Israel captured Arab East Jerusalem in the 1967 Middle East war. It later annexed it, declaring the whole of the city as its capital – a move not recognised internationally.world Updated: Dec 05, 2017 15:25 IST
The status of Jerusalem is a “red line” for Muslims, Turkish President Recep Tayyip Erdogan warned US counterpart Donald Trump on Tuesday even as Saudi Arabia voiced “grave and deep concern” over possible US plans to recognise Jerusalem as Israel’s capital.
“Mr Trump! Jerusalem is a red line for Muslims,” Erdogan said in a televised speech to his ruling party, warning that if such a move was taken, Turkey would call a summit of the Organisation of Islamic Cooperation (OIC) and could even “go as far as” cutting its ties with the Jewish state.
Israel captured Arab East Jerusalem in the 1967 Middle East war. It later annexed it, declaring the whole of the city as its capital – a move not recognised internationally. Palestinians want Jerusalem as the capital of their future state.

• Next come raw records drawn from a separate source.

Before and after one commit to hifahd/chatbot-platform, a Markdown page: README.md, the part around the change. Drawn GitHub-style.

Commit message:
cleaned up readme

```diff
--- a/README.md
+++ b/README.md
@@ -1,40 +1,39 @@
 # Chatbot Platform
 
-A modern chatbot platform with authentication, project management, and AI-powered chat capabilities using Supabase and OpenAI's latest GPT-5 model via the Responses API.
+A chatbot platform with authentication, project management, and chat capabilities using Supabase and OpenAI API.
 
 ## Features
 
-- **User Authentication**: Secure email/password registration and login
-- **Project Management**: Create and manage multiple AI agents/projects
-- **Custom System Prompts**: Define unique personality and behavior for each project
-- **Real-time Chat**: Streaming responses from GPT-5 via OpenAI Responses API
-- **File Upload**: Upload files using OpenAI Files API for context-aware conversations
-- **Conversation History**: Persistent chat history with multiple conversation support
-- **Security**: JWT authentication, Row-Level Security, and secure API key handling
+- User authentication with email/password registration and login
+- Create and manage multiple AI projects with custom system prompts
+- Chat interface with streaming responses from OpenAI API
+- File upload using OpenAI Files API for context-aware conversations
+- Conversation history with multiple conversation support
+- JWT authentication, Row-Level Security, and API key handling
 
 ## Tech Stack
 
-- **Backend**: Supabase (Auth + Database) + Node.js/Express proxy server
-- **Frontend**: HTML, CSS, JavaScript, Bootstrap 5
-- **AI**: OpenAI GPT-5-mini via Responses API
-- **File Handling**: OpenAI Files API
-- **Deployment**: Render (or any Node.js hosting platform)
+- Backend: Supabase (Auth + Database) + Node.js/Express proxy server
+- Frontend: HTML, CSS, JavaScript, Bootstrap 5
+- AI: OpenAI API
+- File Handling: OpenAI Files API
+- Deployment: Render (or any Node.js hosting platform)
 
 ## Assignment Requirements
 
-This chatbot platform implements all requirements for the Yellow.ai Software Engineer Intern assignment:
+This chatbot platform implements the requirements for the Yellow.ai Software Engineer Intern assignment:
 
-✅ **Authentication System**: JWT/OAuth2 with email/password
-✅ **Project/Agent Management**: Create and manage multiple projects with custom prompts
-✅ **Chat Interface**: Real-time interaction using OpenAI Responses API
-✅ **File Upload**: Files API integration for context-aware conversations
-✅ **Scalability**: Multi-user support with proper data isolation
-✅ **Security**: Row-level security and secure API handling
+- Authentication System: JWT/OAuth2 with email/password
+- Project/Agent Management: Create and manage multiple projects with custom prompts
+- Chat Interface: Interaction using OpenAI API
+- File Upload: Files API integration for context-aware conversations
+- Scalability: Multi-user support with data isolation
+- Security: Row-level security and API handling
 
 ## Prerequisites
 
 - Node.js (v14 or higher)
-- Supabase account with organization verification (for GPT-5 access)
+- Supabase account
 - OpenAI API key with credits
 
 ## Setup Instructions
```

Saudi Arabia conveyed its “grave and deep concern” over the possible US plan, saying the move could have serious implications for the Palestinian-Israeli conflict.
“Saudi Arabia (expresses) grave and deep concern over reports that the US administration intends to recognise Jerusalem as the capital of Israel, and to relocate its embassy to Jerusalem,” the official Saudi Press Agency said, citing a foreign ministry source.
“This step will have serious implications and will further complicate the Palestinian-Israeli conflict. It will also obstruct the ongoing efforts to revive the peace process.”
The status of Jerusalem is one of the most contentious issues of the long-running Israeli-Palestinian conflict.
Trump faces a key decision this week over Jerusalem’s status, potentially reversing years of US policy and prompting a furious response from the Palestinians and the Arab world.
Facing dark warnings of a historic misstep and widespread unrest, Trump on Monday delayed a decision on whether to recognise Jerusalem as the Israeli capital and move the US embassy there.
The White House said Trump would miss a deadline to decide on shifting the embassy from Tel Aviv, after a frantic 48 hours of public warnings from allies and private phone calls between world leaders.
The mercurial president has yet to make his final decision, officials said, but is expected to stop short of moving the embassy to Jerusalem outright, a central campaign pledge that has been postponed once already by the new administration.